◆ What the exercise asks
Among the entries, find each line that includes the string "Functions" and list it.

◆ Exercise material
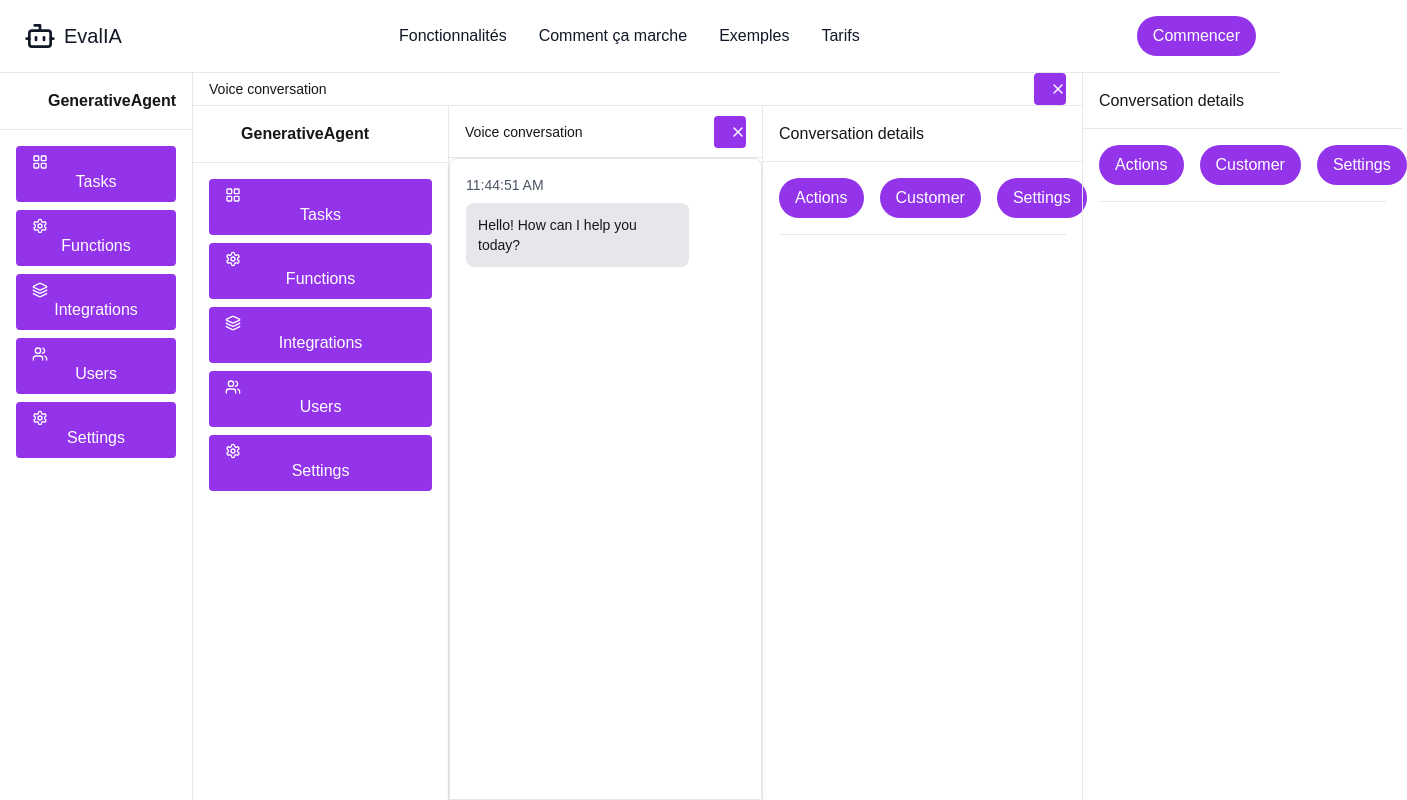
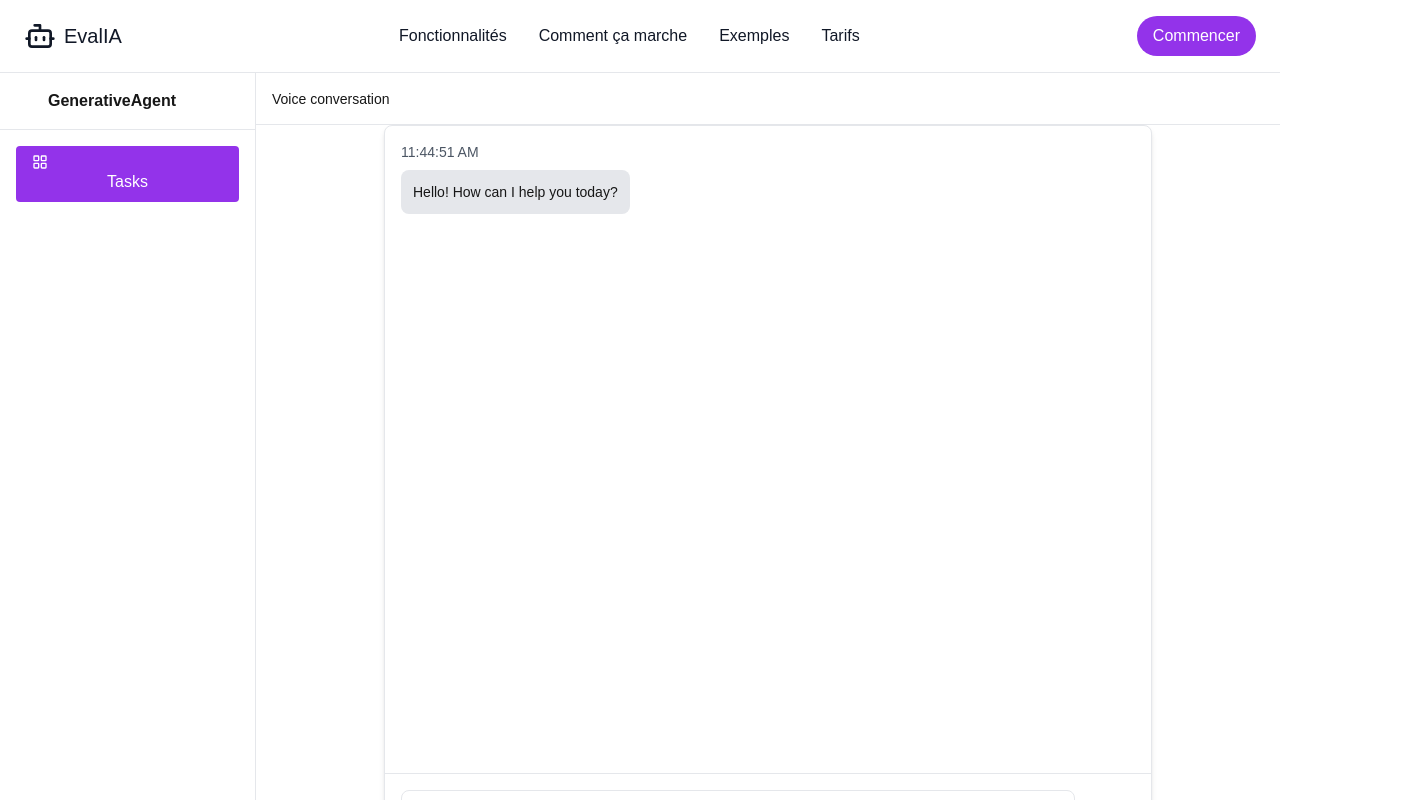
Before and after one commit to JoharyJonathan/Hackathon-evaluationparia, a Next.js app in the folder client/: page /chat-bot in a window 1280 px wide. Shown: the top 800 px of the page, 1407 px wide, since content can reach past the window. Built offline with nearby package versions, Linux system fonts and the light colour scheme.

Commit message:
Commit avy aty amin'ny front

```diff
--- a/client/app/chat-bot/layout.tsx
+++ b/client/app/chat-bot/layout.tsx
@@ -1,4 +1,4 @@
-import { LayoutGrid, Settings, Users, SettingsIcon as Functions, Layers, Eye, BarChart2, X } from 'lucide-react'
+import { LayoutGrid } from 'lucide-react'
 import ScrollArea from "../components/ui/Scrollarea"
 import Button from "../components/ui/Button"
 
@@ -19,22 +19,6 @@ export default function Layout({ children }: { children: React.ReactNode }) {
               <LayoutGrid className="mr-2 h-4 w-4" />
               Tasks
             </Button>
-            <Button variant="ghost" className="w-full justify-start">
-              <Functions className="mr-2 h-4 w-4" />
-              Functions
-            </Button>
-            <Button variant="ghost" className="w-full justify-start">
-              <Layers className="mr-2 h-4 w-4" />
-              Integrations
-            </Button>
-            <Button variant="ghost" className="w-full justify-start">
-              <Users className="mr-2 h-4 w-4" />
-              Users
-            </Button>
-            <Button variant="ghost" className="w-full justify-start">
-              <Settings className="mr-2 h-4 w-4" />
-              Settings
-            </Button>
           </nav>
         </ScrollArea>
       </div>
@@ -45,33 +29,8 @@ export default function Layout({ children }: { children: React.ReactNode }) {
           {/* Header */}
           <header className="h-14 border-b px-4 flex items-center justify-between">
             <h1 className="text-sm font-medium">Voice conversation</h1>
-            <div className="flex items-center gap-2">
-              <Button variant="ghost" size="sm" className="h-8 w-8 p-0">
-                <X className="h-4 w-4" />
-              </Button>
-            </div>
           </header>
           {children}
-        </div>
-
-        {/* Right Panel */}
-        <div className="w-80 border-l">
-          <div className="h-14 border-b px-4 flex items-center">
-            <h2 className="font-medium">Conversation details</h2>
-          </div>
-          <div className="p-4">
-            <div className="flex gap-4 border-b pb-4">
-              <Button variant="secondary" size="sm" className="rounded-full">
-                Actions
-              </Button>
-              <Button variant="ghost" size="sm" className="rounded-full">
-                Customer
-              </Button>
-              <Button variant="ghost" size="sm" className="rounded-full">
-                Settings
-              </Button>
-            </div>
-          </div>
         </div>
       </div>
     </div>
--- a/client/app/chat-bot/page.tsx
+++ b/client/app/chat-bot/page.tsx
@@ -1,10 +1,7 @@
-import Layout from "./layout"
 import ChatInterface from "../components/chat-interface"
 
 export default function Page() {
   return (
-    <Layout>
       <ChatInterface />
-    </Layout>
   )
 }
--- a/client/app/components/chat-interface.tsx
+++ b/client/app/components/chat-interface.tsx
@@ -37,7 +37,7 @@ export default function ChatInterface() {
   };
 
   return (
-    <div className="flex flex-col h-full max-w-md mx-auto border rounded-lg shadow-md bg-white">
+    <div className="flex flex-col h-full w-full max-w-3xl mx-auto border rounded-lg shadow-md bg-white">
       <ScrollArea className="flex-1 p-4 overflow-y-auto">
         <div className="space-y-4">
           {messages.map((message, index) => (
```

◆ The answer
-import { LayoutGrid, Settings, Users, SettingsIcon as Functions, Layers, Eye, BarChart2, X } from 'lucide-react'
-              <Functions className="mr-2 h-4 w-4" />
-              Functions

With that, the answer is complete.